Leo later told Los Angeles Times pop critic Ann Powers that “Since U Been Gone” was a “cheap trick,” a “perfect amalgamation of everything that was ‘hot’ and ‘edgy’ in pop music that year.” True enough. But that cheap trick was what distinguished Kelly from any number of other tween-pop sensations. My December doesn’t pull off any expensive illusions, and neither does the renewed vigor of her bitterness seem as purely fucked up as it did on Breakaway.
In some ways, My December actually is a Breakaway II. Kelly might bristle at the thought, but just because the pop flavor is missing doesn’t mean our girl has altered her methods. It’s clear she learned something from the professional song doctors she’s now distancing herself from. “Hole,” “Sober,” “Judas,” “Haunted” — the titles alone match the banality of the text-messaging parlance Dr. Luke inserted into “Since U Been Gone.” Yet her compositions are, for the most part, complete and total bummers that don’t end quickly enough. Kelly keeps citing Pat Benatar as a muse, but what she’s created is more Jagged Little Pill than Crimes of Passion. Which wouldn’t be such a letdown if her songwriting were as strong or as consistent as Pat’s or even Alanis’s. Were Mutt Lange, Serban Ghenea, any of the trained professionals in Davis’s Outlook contacts booked up? Or is Kelly just a snobby control freak in the studio?
At least she understands how to manipulate the PR machine. She knew enough to issue the proper soundbites, equating the writing process of My December to free therapy. So wouldn’t you think she’d be smart enough to save the seediest bits for her lyric sheet/shrink instead of tossing out bad clichés? “I hope the ring you gave to her turns her finger green,” she bellows on “Never Again,” a ballbuster about her backstabbing ex-boy and ex-collaborator (also ex-Evanescence) David Hodges. “I hope when you’re in bed with her, you think of me.” Seriously?
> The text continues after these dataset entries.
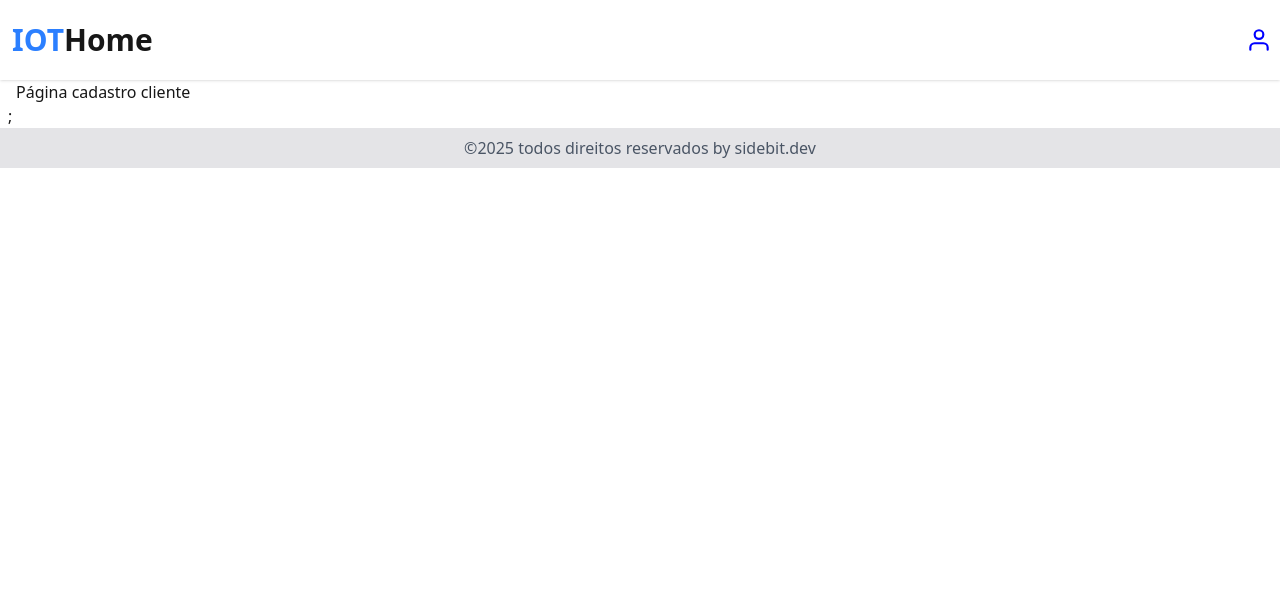
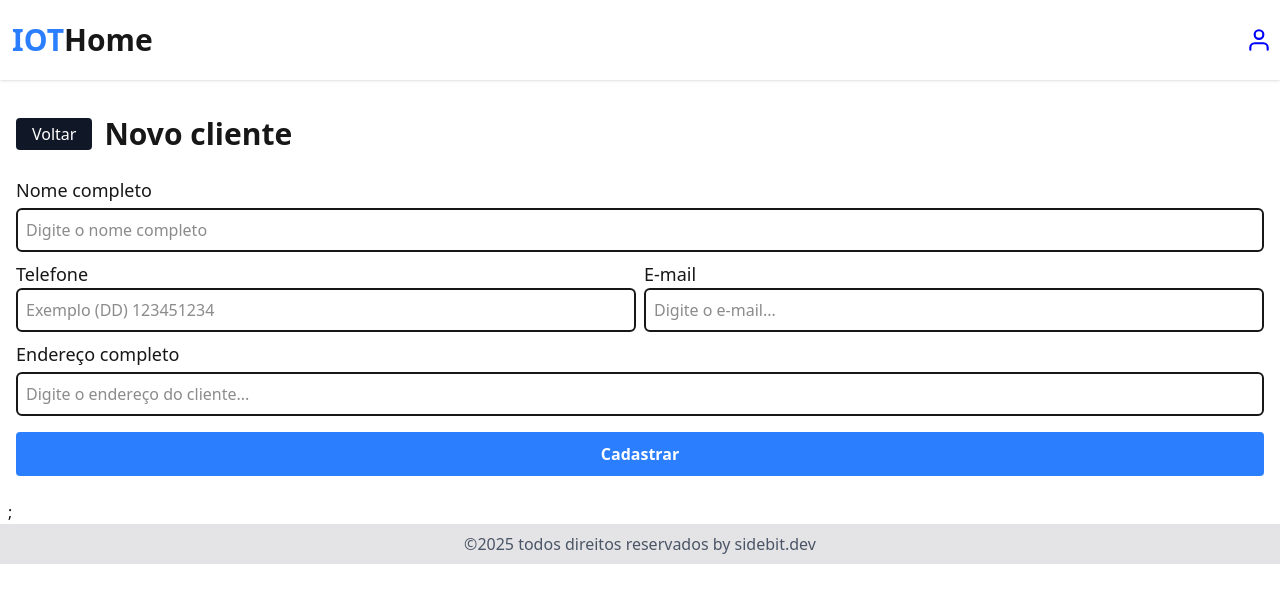
Before and after one commit to mig-ramos/iot-home-web, a Next.js app: page /dashboard/customer/new in a window 1280 px wide. Shown: the top 602 px of the page. Built offline with nearby package versions, Linux system fonts and the light colour scheme.

Commit message:
cria componentes input, newcustomerform e page estatica newcustomer

```diff
--- a/package.json
+++ b/package.json
@@ -11,15 +11,18 @@
     "lint": "next lint"
   },
   "dependencies": {
+    "@hookform/resolvers": "^5.0.1",
     "axios": "^1.9.0",
     "jwt-decode": "^4.0.0",
     "next": "15.3.2",
     "nookies": "^2.5.2",
     "react": "^19.0.0",
     "react-dom": "^19.0.0",
+    "react-hook-form": "^7.56.4",
     "react-icons": "^5.5.0",
     "react-use-websocket": "^4.13.0",
-    "sonner": "^2.0.3"
+    "sonner": "^2.0.3",
+    "zod": "^3.25.6"
   },
   "devDependencies": {
     "@tailwindcss/postcss": "^4",
--- /dev/null
+++ b/src/components/admin/customer/input.tsx
@@ -0,0 +1,32 @@
+import { RegisterOptions, UseFormRegister } from "react-hook-form";
+
+interface InputProps {
+  type: string;
+  placeholder: string;
+  name: string;
+  register: UseFormRegister<any>;
+  error?: string;
+  rules?: RegisterOptions;
+}
+
+export function Input({
+  name,
+  placeholder,
+  type,
+  register,
+  rules,
+  error,
+}: InputProps) {
+  return (
+    <>
+      <input
+        className="w-full border-2 rounded-md h-11 px-2"
+        placeholder={placeholder}
+        type={type}
+        {...register(name, rules)}
+        id={name}
+      />
+      {error && <p className="text-red-500 my-1">{error}</p>}
+    </>
+  );
+}
--- /dev/null
+++ b/src/components/admin/customer/newCustomerForm.tsx
@@ -0,0 +1,96 @@
+import { useForm } from "react-hook-form";
+import { z } from "zod";
+import { zodResolver } from "@hookform/resolvers/zod";
+import { Input } from "./input";
+
+const schema = z.object({
+  name: z.string().min(1, "O campo nome é obrigatório"),
+  email: z
+    .string()
+    .email("Digite um email valido.")
+    .min(1, "O email é obrigatório."),
+  phone: z.string().refine(
+    (value) => {
+      return (
+        /^(?:\(\d{2}\)\s?)?\d{9}$/.test(value) ||
+        /^\d{2}\s\d{9}$/.test(value) ||
+        /^\d{11}$/.test(value)
+      );
+    },
+    {
+      message: "O numero de telefone deve estar (DD) 999999999",
+    }
+  ),
+  address: z.string(),
+});
+
+type FormData = z.infer<typeof schema>;
+
+export function NewCustomerForm() {
+  const {
+    register,
+    handleSubmit,
+    formState: { errors },
+  } = useForm<FormData>({
+    resolver: zodResolver(schema),
+  });
+
+  function handleRegisterCustomer(data: FormData) {
+    console.log(data);
+  }
+
+  return (
+    <form
+      className="flex flex-col mt-6"
+      onSubmit={handleSubmit(handleRegisterCustomer)}
+    >
+      <label className="mb-1 text-lg font-medium">Nome completo</label>
+      <Input
+        type="text"
+        name="name"
+        placeholder="Digite o nome completo"
+        error={errors.name?.message}
+        register={register}
+      />
+
+      <section className="flex gap-2 my-2 flex-col sm:flex-row">
+        <div className="flex-1">
+          <label className="mb-1 text-lg font-medium">Telefone</label>
+          <Input
+            type="text"
+            name="phone"
+            placeholder="Exemplo (DD) 123451234"
+            error={errors.phone?.message}
+            register={register}
+          />
+        </div>
+
+        <div className="flex-1">
+          <label className="mb-1 text-lg font-medium">E-mail</label>
+          <Input
+            type="email"
+            name="email"
+            placeholder="Digite o e-mail..."
+            error={errors.email?.message}
+            register={register}
+          />
+        </div>
+      </section>
+      <label className="mb-1 text-lg font-medium">Endereço completo</label>
+      <Input
+        type="text"
+        name="address"
+        placeholder="Digite o endereço do cliente..."
+        error={errors.address?.message}
+        register={register}
+      />
+
+      <button
+        className="bg-blue-500 my-4 px-2 h-11 rounded text-white font-bold"
+        type="submit"
+      >
+        Cadastrar
+      </button>
+    </form>
+  );
+}
--- a/src/pages/dashboard/customer/index.tsx
+++ b/src/pages/dashboard/customer/index.tsx
@@ -1,4 +1,4 @@
-import { CardCustomer } from "@/components/admin/cardcustomer";
+import { CardCustomer } from "@/components/admin/customer/cardCustomer";
 import { Container } from "@/components/container";
 import Link from "next/link";
 
--- a/src/pages/dashboard/customer/new/index.tsx
+++ b/src/pages/dashboard/customer/new/index.tsx
@@ -1,9 +1,22 @@
+import { NewCustomerForm } from "@/components/admin/customer/newCustomerForm";
 import { Container } from "@/components/container";
+import Link from "next/link";
 
 export default function NewCustomer() {
   return (
     <Container>
-      <h1>Página cadastro cliente</h1>
+      <main className="flex flex-col mt-9 mb-2">
+        <div className="flex items-center gap-3">
+          <Link
+            href="/dashboard/customer"
+            className="bg-gray-900 px-4 py-1 text-white rounded"
+          >
+            Voltar
+          </Link>
+          <h1 className="text-3xl font-bold">Novo cliente</h1>
+        </div>
+        <NewCustomerForm />
+      </main>
     </Container>
   );
 }
--- a/src/pages/dashboard/index.tsx
+++ b/src/pages/dashboard/index.tsx
@@ -1,5 +1,5 @@
 import LayoutPrivate from "@/components/admin/layoutPrivate";
-import { TicketItem } from "@/components/admin/tikectItem";
+import { TicketItem } from "@/components/admin/ticket/tikectItem";
 import { Container } from "@/components/container";
 import { canSSRAuth } from "data/utils/canRAuth";
 import Head from "next/head";
```
Also changed, not shown: src/components/admin/customer/cardCustomer.tsx (renamed from src/components/admin/cardcustomer.tsx), src/components/admin/ticket/tikectItem.tsx (renamed from src/components/admin/tikectItem.tsx), 1 other file (tests, documents, lock files or other folders).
Is that the worst she’s got? Even Ryan Seacrest could think of a better way to describe the ghosts in his closet.
For what it’s worth, Kelly’s instrument is still a powerhouse. Underneath the earthy swells in her gospel-esque delivery are gravel and grit, a dirty, roaring alto that holds a growl as well as it can a soft, pretty warble. When she digs in, the ugly notes are the most memorable. There’s one couplet in “Maybe” where Kelly croons, “We’ll meet again and you’ll need me, you’ll see me completely,” then spits out the rest of the sentence, guttural and angry, “Every little bit.” The roughness of her pitch is sweeter than any baby-voiced gasp. Her evolution into a world-weary rock princess would make more sense had there been other such moments on My December.